Tuesday, November 25, 2008

Robert Lepage and Peter Brook

I've been attending theater nonstop recently - five shows in the last four days.  Three of them were shows I was scouting for the Festival of Jewish Theater and Ideas, in one way or another.  And two of them were directed by two masters of the avant garde: Peter Brook and Robert Lepage.

Peter Brook is known, of course, for his book The Empty Space, which I read in college.  It is a great book with deep insights.  Or so it seems when reading it.  Unfortunately I have now seen two of Brook's plays:  The Man Who..., and this most recent production (at the New York Theater Workshop), The Grand Inquisitor, and to say I have been underwhelmed is to exaggerate my enthusiasm.  They are both indeed done in an empty space, with minimal set, minimal lights, minimal costumes, and, sadly, minimal drama.

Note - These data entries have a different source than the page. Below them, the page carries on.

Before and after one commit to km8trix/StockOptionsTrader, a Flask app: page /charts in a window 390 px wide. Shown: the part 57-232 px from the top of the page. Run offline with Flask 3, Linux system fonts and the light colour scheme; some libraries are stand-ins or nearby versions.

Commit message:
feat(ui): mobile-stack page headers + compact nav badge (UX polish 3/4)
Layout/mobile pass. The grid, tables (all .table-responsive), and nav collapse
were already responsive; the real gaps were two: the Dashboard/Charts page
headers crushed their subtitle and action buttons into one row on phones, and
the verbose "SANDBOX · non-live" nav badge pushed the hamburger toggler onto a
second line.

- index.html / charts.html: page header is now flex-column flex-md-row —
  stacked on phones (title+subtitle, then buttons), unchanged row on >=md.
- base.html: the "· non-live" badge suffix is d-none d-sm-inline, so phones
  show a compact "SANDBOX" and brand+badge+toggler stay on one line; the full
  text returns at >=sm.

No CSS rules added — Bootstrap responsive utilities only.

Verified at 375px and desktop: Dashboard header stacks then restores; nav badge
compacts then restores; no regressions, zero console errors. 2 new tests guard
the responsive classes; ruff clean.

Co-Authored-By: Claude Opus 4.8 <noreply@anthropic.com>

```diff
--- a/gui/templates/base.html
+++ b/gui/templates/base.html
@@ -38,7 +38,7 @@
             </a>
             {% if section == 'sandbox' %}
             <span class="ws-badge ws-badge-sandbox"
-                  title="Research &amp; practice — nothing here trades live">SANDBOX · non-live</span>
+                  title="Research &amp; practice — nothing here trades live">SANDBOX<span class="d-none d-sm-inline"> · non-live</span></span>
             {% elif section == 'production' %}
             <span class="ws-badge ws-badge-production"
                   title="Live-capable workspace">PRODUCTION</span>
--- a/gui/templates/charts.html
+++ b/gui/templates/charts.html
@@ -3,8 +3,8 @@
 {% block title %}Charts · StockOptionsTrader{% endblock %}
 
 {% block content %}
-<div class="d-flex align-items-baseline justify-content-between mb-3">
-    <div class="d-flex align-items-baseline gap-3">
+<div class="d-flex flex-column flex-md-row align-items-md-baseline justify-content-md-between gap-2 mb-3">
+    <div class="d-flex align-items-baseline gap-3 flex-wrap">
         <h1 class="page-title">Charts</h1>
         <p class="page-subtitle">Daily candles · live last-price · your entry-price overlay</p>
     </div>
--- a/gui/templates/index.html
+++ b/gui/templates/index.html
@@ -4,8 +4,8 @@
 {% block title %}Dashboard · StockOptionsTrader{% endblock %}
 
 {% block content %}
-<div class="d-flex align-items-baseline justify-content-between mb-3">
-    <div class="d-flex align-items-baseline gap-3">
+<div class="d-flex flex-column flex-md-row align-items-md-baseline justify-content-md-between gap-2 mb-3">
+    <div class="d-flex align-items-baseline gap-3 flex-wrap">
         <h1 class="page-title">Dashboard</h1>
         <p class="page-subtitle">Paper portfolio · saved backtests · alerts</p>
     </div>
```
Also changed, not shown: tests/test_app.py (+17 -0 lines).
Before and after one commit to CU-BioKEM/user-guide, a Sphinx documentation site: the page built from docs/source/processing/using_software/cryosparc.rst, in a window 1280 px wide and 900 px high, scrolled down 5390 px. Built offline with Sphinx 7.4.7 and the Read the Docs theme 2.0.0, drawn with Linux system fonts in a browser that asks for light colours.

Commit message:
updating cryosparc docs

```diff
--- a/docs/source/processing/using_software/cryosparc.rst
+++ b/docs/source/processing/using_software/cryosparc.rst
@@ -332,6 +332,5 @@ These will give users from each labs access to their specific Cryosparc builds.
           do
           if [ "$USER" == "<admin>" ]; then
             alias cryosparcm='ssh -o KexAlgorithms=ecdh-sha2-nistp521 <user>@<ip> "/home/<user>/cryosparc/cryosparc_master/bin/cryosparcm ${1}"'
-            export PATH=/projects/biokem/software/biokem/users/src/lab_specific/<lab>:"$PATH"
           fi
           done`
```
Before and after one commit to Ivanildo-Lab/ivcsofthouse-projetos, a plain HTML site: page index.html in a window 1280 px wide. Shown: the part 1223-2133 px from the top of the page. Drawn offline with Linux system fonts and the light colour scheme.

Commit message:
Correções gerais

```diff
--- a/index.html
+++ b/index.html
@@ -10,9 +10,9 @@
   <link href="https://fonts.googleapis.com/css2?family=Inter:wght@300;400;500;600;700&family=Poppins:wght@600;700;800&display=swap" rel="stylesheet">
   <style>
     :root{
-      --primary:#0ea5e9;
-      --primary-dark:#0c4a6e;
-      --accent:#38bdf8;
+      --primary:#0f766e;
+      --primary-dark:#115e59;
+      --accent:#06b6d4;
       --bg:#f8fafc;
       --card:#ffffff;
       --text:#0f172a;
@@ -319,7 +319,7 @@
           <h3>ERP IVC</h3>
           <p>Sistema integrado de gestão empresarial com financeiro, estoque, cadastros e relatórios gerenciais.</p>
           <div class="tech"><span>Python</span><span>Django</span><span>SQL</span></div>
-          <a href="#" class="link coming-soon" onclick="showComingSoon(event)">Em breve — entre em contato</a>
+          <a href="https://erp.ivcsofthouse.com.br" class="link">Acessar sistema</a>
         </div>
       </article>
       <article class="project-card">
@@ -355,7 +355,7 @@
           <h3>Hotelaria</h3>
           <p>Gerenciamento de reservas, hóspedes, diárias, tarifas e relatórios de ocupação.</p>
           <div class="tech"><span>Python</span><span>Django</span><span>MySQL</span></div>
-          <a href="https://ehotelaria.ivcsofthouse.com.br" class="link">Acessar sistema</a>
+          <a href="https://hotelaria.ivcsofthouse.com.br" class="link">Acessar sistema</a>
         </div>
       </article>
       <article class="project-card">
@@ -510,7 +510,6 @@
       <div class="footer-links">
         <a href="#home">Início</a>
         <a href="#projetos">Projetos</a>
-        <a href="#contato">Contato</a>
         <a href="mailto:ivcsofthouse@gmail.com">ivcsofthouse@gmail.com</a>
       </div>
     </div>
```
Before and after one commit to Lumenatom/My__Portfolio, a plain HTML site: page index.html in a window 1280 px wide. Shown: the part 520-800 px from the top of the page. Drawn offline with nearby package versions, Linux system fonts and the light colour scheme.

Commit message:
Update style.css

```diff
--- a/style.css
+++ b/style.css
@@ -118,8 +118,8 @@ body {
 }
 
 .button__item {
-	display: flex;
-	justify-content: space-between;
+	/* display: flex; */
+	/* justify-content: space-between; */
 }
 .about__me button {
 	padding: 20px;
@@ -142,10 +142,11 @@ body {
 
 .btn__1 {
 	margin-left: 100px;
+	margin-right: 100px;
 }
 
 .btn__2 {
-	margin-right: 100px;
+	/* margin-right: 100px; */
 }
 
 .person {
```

Both times they commit the worse crime a production can commit.  They were tedious.  I was particularly sad about The Man Who..., as I love the source material (Oliver Sacks' The Man Who Mistook His Wife for a Hat) That suffered from Brook's desire to use a multinational cast who, unfortunately, didn't all have a good grasp of English.  In a play exploring neurology, especially neurological conditions that affect language, that's a major problem.

The Grand Inquisitor features Bruce Myers, whose command of English was impeccable.  But a one man recitation without theatrical affect demands work so riveting that it needs nothing else.  It wasn't.  And a production so spare demands that each gesture mean the world.  But the gestures were just motions.

Now, I have been told by those who have seen his Midsummer Night's Dream or King Lear (both before my time) that Brook is capable of greatness.  Perhaps he is.  Robert Lepage certainly is.  I have seen him direct The Far Side of the Moon, one of my favorite productions ever.  I even found his less acclaimed Elsinore amazing.

Unfortunately, this time he was directing The Damnation of Faust by Hector Belioz at the Metropolitan Opera.  It was an opera that was never really meant to be staged.  It was only staged in full once during Belioz's life.

Lepage has a whole new set of video toys at his disposal, now.  The Times did a whole feature on them, and they are impressive, as far as technology goes.  As far as theater goes, however, they have yet to prove themselves.

In fact, it seemed to me as if Lepage's toys got in the way of his inventiveness.  The most powerful moments I've seen Lepage direct are often the simplest.  I think often of the moment in The Far Side of the Moon where he invoked the full feeling of being in outer space just by sort of wiggling on the floor.  It sounds almost ridiculous, but in context it was amazing.  And though Elsinore seemed at times to be a series of magic tricks, they were incredible magic tricks that made you wonder how he could have possibly accomplished them.

The tech for this opera is amazing to tech geeks, I'm sure, but to to an average audience member it just looks like projection, and theatrically static projections at that.  Perhaps with a more dramatic opera Lepage will have more success.  Lepage is planning to use some of his new tricks with his Ring cycle, coming up at the Met, and I hope, I truly hope, that it will all pay off there.

Because each time I've walked in the theater over the last four days I've walked in hoping to be amazed.  To be transported.  To be reminded what I truly love about theater.  It hasn't happened recently.  To tell the truth, it rarely happens.

But Lepage is capable of it.  Perhaps Brook is as well.

Maybe next time.

No comments: